Cystic fibrosis diagnosis is dependent on the chloride ion concentration in the sweat test (≥ 60 mEq/mL - recognized as the gold standard indicator for cystic fibrosis diagnosis). Moreover, the salivary glands express the CFTR protein in the same manner as sweat glands. Given this context, the objective was to verify the correlation of saliva chloride concentration and sweat chloride concentration, and between saliva sodium concentration and sweat sodium concentration, in patients with cystic fibrosis and healthy control subjects, as a tool for cystic fibrosis diagnosis.
There were 160 subjects enrolled: 57/160 (35.70%) patients with cystic fibrosis and two known CFTR mutations and 103/160 (64.40%) healthy controls subjects. Saliva ion concentration was analyzed by ABL 835 Radiometer® equipment and, sweat chloride concentration and sweat sodium concentration, respectively, by manual titration using the mercurimetric procedure of Schales & Schales and flame photometry. Statistical analysis was performed by the chi-squared test, the Mann -Whitney test, and Spearman's correlation. Alpha = 0.05.

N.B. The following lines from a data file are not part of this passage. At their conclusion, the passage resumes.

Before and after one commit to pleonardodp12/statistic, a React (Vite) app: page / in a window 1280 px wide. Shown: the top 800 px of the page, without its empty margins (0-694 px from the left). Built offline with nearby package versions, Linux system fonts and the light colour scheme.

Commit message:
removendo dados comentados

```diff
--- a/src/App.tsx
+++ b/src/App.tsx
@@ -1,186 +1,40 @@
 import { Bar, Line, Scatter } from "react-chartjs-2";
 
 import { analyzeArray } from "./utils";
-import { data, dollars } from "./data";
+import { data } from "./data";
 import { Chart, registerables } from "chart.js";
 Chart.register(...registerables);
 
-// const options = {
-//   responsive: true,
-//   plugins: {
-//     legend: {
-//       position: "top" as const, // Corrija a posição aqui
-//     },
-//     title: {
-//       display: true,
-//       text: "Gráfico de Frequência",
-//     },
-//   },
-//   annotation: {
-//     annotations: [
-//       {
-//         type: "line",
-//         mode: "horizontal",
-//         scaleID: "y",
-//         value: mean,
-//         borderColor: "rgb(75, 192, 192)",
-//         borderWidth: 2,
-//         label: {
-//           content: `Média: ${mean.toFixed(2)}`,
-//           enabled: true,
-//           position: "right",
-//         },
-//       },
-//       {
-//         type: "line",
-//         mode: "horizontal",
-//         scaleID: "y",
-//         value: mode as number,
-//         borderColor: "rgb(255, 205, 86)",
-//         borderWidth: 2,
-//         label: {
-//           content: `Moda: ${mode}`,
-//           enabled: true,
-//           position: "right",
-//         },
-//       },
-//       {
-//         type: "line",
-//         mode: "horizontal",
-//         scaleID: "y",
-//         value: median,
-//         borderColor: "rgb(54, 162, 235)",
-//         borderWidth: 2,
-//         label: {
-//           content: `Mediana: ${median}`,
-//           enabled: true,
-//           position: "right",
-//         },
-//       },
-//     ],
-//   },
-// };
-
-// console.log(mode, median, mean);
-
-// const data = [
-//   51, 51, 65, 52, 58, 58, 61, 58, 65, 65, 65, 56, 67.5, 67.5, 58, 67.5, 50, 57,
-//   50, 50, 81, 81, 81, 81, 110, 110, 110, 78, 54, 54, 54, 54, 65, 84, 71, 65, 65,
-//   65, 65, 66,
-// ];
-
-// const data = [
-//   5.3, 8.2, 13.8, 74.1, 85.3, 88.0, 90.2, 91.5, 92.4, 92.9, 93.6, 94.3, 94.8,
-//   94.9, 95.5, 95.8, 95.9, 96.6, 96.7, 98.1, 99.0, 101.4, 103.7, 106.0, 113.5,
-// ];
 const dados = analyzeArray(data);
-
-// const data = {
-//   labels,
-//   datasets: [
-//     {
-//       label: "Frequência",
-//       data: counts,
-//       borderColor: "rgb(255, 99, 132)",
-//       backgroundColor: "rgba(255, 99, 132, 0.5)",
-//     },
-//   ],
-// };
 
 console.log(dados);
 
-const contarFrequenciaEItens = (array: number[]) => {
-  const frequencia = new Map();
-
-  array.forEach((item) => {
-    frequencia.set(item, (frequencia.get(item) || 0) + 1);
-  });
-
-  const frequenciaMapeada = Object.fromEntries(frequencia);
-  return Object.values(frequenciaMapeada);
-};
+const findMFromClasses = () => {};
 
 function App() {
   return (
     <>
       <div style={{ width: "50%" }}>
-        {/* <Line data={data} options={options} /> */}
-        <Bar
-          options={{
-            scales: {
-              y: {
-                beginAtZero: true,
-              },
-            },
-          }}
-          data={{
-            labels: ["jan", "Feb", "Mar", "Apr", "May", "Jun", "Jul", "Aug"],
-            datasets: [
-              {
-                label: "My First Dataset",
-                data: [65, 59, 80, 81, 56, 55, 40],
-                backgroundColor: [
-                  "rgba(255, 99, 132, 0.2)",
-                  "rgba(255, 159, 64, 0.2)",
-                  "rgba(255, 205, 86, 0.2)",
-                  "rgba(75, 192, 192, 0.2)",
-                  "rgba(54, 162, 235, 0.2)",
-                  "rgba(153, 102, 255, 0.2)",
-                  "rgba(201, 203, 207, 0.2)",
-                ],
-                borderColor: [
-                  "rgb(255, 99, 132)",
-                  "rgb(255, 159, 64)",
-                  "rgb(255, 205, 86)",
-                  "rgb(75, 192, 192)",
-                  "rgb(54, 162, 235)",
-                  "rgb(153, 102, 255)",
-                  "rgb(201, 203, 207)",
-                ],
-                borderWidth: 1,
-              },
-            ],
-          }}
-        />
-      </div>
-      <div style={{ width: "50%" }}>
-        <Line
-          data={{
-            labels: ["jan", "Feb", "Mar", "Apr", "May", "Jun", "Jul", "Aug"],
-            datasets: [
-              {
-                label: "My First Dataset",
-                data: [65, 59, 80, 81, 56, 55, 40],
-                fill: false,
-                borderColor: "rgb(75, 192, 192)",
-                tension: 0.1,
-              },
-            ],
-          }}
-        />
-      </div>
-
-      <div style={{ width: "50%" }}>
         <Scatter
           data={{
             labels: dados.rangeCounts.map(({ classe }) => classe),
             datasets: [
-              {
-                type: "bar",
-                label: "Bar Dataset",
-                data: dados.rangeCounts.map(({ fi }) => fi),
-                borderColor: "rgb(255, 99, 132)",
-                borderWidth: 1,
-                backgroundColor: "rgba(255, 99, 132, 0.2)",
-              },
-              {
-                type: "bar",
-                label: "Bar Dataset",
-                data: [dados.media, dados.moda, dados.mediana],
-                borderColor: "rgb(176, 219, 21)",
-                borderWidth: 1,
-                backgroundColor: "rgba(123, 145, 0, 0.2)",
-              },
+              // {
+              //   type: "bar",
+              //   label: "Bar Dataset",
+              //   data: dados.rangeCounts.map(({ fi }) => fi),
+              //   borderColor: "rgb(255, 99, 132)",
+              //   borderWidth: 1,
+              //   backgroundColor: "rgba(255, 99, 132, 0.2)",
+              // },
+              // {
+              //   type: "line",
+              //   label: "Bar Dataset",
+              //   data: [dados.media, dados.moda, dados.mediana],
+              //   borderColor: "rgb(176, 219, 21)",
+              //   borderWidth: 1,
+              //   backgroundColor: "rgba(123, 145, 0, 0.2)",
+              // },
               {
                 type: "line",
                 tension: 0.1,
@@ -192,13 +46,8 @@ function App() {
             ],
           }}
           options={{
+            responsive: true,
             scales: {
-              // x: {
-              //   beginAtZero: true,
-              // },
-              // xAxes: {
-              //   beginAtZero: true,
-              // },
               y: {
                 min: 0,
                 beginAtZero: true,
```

Patients with cystic fibrosis showed higher values of sweat chloride concentration, sweat sodium concentration, saliva chloride concentration, and saliva sodium concentration than healthy controls subjects (p-value < 0.001). The correlation between saliva chloride concentration and sweat chloride concentration showed a positive Spearman's Rho (correlation coefficient) = 0.475 (95% CI = 0.346 to 0.587). Also, the correlation between saliva sodium concentration and sweat sodium concentration showed a positive Spearman's Rho = 0.306 (95% CI = 0.158 to 0.440).

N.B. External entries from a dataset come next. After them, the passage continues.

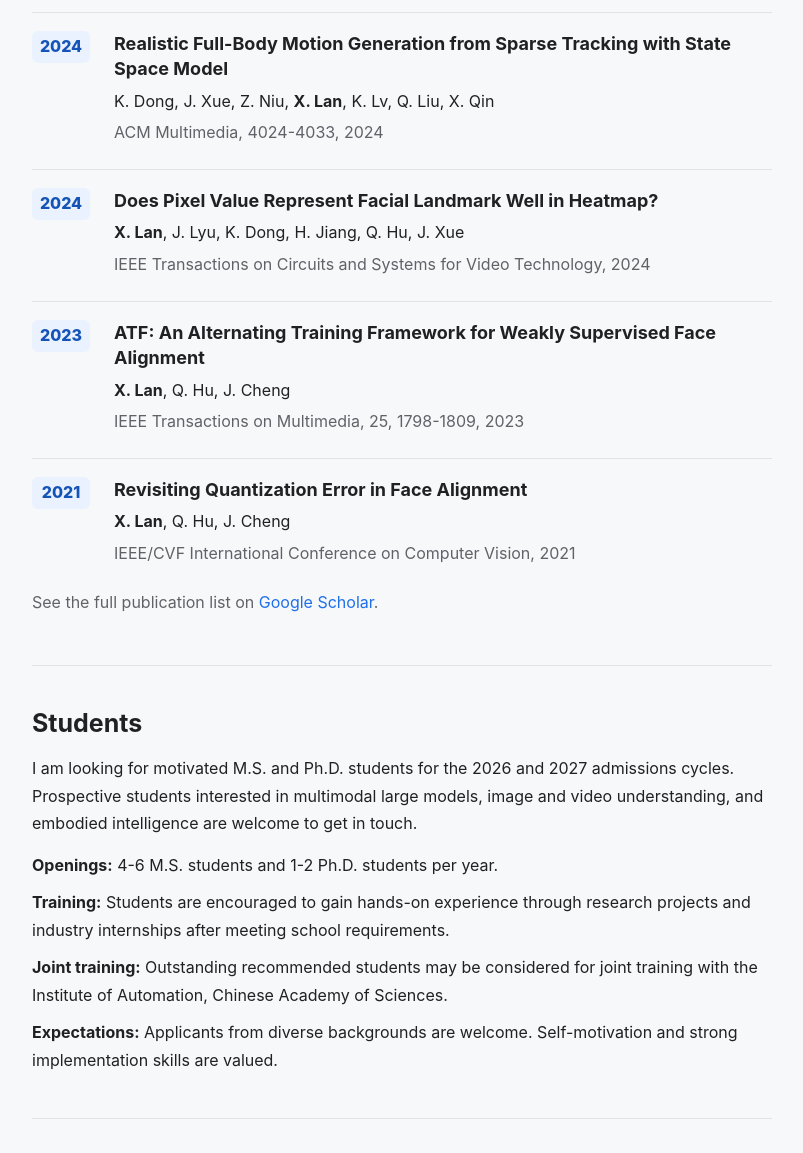
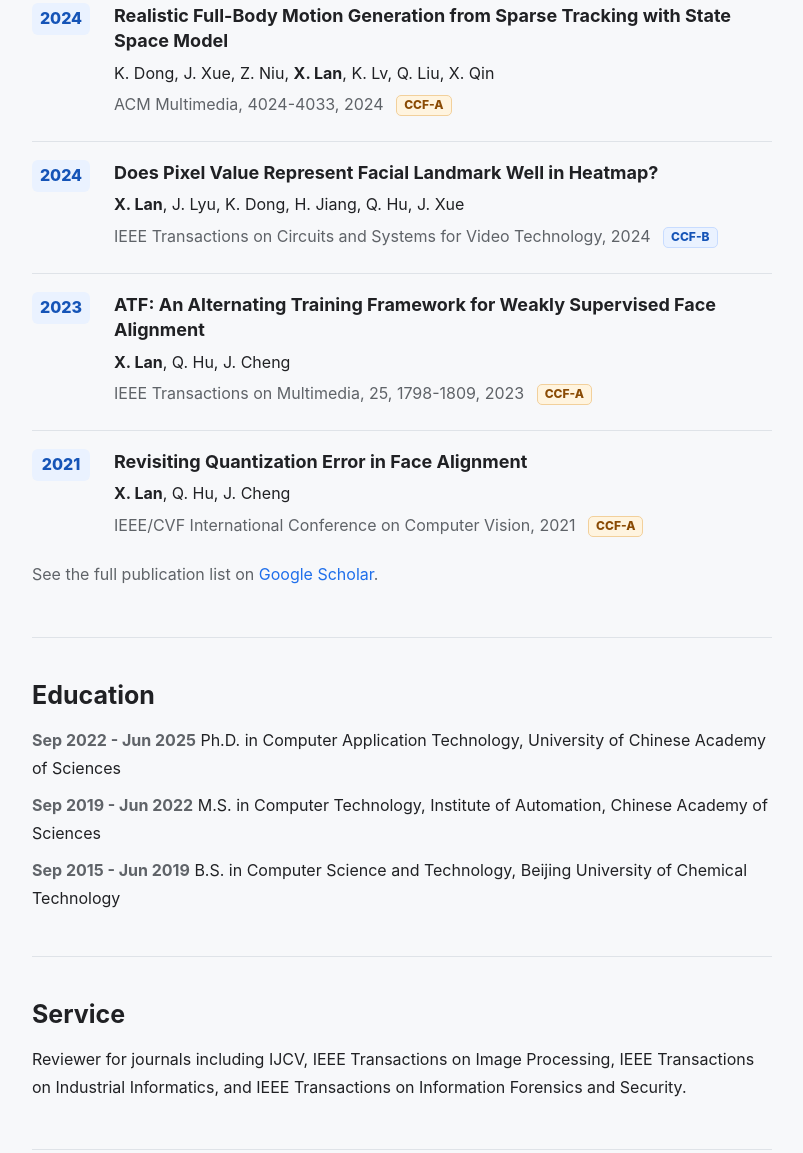
Before and after one commit to starhiking/Xing.Lan, a plain HTML site: page index.html in a window 1280 px wide. Shown: the part 1301-2454 px from the top of the page, without its empty margins (400-1203 px from the left). Drawn offline with Linux system fonts and the light colour scheme.

Commit message:
Update about and CCF labels

```diff
--- a/index.html
+++ b/index.html
@@ -13,7 +13,7 @@
         <a href="#about">About</a>
         <a href="#news">News</a>
         <a href="#publications">Publications</a>
-        <a href="#students">Students</a>
+        <a href="#education">Education</a>
         <a href="#service">Service</a>
         <a href="#contact">Contact</a>
       </nav>
@@ -37,13 +37,7 @@
         <section id="about" class="section">
           <h2>About</h2>
           <p>
-            Xing Lan is an Associate Professor and Ph.D. supervisor in the School of Computer Science and Engineering at Northeastern University, China. He received his Ph.D. in Engineering from the University of Chinese Academy of Sciences in June 2025 and was a visiting scholar at the National University of Singapore.
-          </p>
-          <p>
-            His research interests include multimodal large models, image and video understanding, and embodied intelligence. He has published more than 20 papers in leading journals and conferences, including over 10 papers in CCF-A venues and IEEE Transactions, and holds two granted Chinese invention patents.
-          </p>
-          <p>
-            He has received the President's Award of the Chinese Academy of Sciences, the CAS ZhuLi Yuehua Award, the 3DMM Best Student Paper Award, and the ChinaMM Best Poster Award. He is a member of the <a href="https://mp.weixin.qq.com/s/MUcymtbQegbyXdLZfuG2OA" target="_blank" rel="noreferrer">Cloud-Network Intelligent Computing Group</a>.
+            I am an Associate Professor and Ph.D. supervisor in the School of Computer Science and Engineering at Northeastern University, China. I received my Ph.D. in Engineering from the University of Chinese Academy of Sciences in June 2025 and was a visiting scholar at the National University of Singapore. My research interests include multimodal large models, image and video understanding, and embodied intelligence. I have published more than 20 papers in leading journals and conferences, including over 10 papers in CCF-A venues and IEEE Transactions, and hold two granted Chinese invention patents. I received the President's Award of the Chinese Academy of Sciences, the CAS ZhuLi Yuehua Award, the 3DMM Best Student Paper Award, and the ChinaMM Best Poster Award. I am a member of the <a href="https://mp.weixin.qq.com/s/MUcymtbQegbyXdLZfuG2OA" target="_blank" rel="noreferrer">Cloud-Network Intelligent Computing Group</a>. Openings: I have openings for Ph.D. students (1-2/year), Master's students (4-6/year), and undergraduate interns. If interested, please email me.
           </p>
         </section>
 
@@ -64,7 +58,7 @@
             <div>
               <h3>MotionFlow: Efficient Motion Generation with Latent Flow Matching</h3>
               <p>K. Dong, J. Xue, <strong>X. Lan</strong>, Q. Liu, K. Lu</p>
-              <p class="venue">IEEE Transactions on Multimedia, 2026</p>
+              <p class="venue">IEEE Transactions on Multimedia, 2026 <span class="ccf ccf-a">CCF-A</span></p>
             </div>
           </article>
           <article class="publication">
@@ -72,7 +66,7 @@
             <div>
               <h3>Expllm: Towards Chain of Thought for Facial Expression Recognition</h3>
               <p><strong>X. Lan</strong>, J. Xue, J. Qi, D. Jiang, K. Lu, T. S. Chua</p>
-              <p class="venue">IEEE Transactions on Multimedia, 2025</p>
+              <p class="venue">IEEE Transactions on Multimedia, 2025 <span class="ccf ccf-a">CCF-A</span></p>
             </div>
           </article>
           <article class="publication">
@@ -80,7 +74,7 @@
             <div>
               <h3>FoodSAM: Any Food Segmentation</h3>
               <p><strong>X. Lan</strong>, J. Lyu, H. Jiang, K. Dong, Z. Niu, Y. Zhang, J. Xue</p>
-              <p class="venue">IEEE Transactions on Multimedia, 27, 2795-2808, 2025</p>
+              <p class="venue">IEEE Transactions on Multimedia, 27, 2795-2808, 2025 <span class="ccf ccf-a">CCF-A</span></p>
             </div>
           </article>
           <article class="publication">
@@ -88,7 +82,7 @@
             <div>
               <h3>Realistic Full-Body Motion Generation from Sparse Tracking with State Space Model</h3>
               <p>K. Dong, J. Xue, Z. Niu, <strong>X. Lan</strong>, K. Lv, Q. Liu, X. Qin</p>
-              <p class="venue">ACM Multimedia, 4024-4033, 2024</p>
+              <p class="venue">ACM Multimedia, 4024-4033, 2024 <span class="ccf ccf-a">CCF-A</span></p>
             </div>
           </article>
           <article class="publication">
@@ -96,7 +90,7 @@
             <div>
               <h3>Does Pixel Value Represent Facial Landmark Well in Heatmap?</h3>
               <p><strong>X. Lan</strong>, J. Lyu, K. Dong, H. Jiang, Q. Hu, J. Xue</p>
-              <p class="venue">IEEE Transactions on Circuits and Systems for Video Technology, 2024</p>
+              <p class="venue">IEEE Transactions on Circuits and Systems for Video Technology, 2024 <span class="ccf">CCF-B</span></p>
             </div>
           </article>
           <article class="publication">
@@ -104,7 +98,7 @@
             <div>
               <h3>ATF: An Alternating Training Framework for Weakly Supervised Face Alignment</h3>
               <p><strong>X. Lan</strong>, Q. Hu, J. Cheng</p>
-              <p class="venue">IEEE Transactions on Multimedia, 25, 1798-1809, 2023</p>
+              <p class="venue">IEEE Transactions on Multimedia, 25, 1798-1809, 2023 <span class="ccf ccf-a">CCF-A</span></p>
             </div>
           </article>
           <article class="publication">
@@ -112,23 +106,12 @@
             <div>
               <h3>Revisiting Quantization Error in Face Alignment</h3>
               <p><strong>X. Lan</strong>, Q. Hu, J. Cheng</p>
-              <p class="venue">IEEE/CVF International Conference on Computer Vision, 2021</p>
+              <p class="venue">IEEE/CVF International Conference on Computer Vision, 2021 <span class="ccf ccf-a">CCF-A</span></p>
             </div>
           </article>
           <p class="more-link">
             See the full publication list on <a href="https://scholar.google.com/citations?user=kUYR4PsAAAAJ&hl=en" target="_blank" rel="noreferrer">Google Scholar</a>.
           </p>
-        </section>
-
-        <section id="students" class="section">
-          <h2>Students</h2>
-          <p>I am looking for motivated M.S. and Ph.D. students for the 2026 and 2027 admissions cycles. Prospective students interested in multimodal large models, image and video understanding, and embodied intelligence are welcome to get in touch.</p>
-          <ul class="plain-list">
-            <li><strong>Openings:</strong> 4-6 M.S. students and 1-2 Ph.D. students per year.</li>
-            <li><strong>Training:</strong> Students are encouraged to gain hands-on experience through research projects and industry internships after meeting school requirements.</li>
-            <li><strong>Joint training:</strong> Outstanding recommended students may be considered for joint training with the Institute of Automation, Chinese Academy of Sciences.</li>
-            <li><strong>Expectations:</strong> Applicants from diverse backgrounds are welcome. Self-motivation and strong implementation skills are valued.</li>
-          </ul>
         </section>
 
         <section id="education" class="section">
--- a/styles.css
+++ b/styles.css
@@ -211,6 +211,26 @@ a:hover {
   color: var(--muted);
 }
 
+.ccf {
+  display: inline-block;
+  margin-left: 8px;
+  padding: 1px 7px;
+  color: #1554b7;
+  background: var(--accent-soft);
+  border: 1px solid #c8dcff;
+  border-radius: 5px;
+  font-size: 12px;
+  font-weight: 800;
+  line-height: 1.4;
+  vertical-align: 1px;
+}
+
+.ccf-a {
+  color: #8a4b05;
+  background: #fff4df;
+  border-color: #f2d09b;
+}
+
 address {
   font-style: normal;
 }
```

Saliva chloride concentration and saliva sodium concentration are candidates to be used in cystic fibrosis diagnosis, mainly in cases where it is difficult to achieve the correct sweat amount, and/or CFTR mutation screening is difficult, and/or reference methods for sweat test are unavailable to implement or are not easily accessible by the general population.
CFTR protein; CFTR mutation; Cystic fibrosis; Electrophysiology; Ionic concentration; Sweat test